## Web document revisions
···

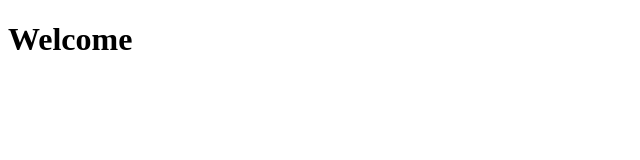
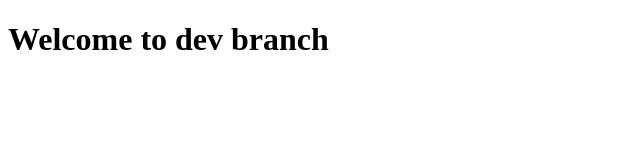
Before and after one commit to Aarjun0110/arjun, a plain HTML site: page index.html in a window 1280 px wide. Shown: the whole page, without its empty margins (0-640 px from the left). Drawn offline with Linux system fonts and the light colour scheme.

Commit message:
dev branch commit test

```diff
--- a/index.html
+++ b/index.html
@@ -6,6 +6,6 @@
     <title>Document</title>
   </head>
   <body>
-    <h1>Welcome</h1>
+    <h1>Welcome to dev branch</h1>
   </body>
 </html>
```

···

## YOUR OBJECTIVE
Each record above is to be copied exactly. Drop the pictures.

## OUTPUT OF THE TASK
Before and after one commit to Aarjun0110/arjun, a plain HTML site: page index.html in a window 1280 px wide. Shown: the whole page, without its empty margins (0-640 px from the left). Drawn offline with Linux system fonts and the light colour scheme.

Commit message:
dev branch commit test

```diff
--- a/index.html
+++ b/index.html
@@ -6,6 +6,6 @@
     <title>Document</title>
   </head>
   <body>
-    <h1>Welcome</h1>
+    <h1>Welcome to dev branch</h1>
   </body>
 </html>
```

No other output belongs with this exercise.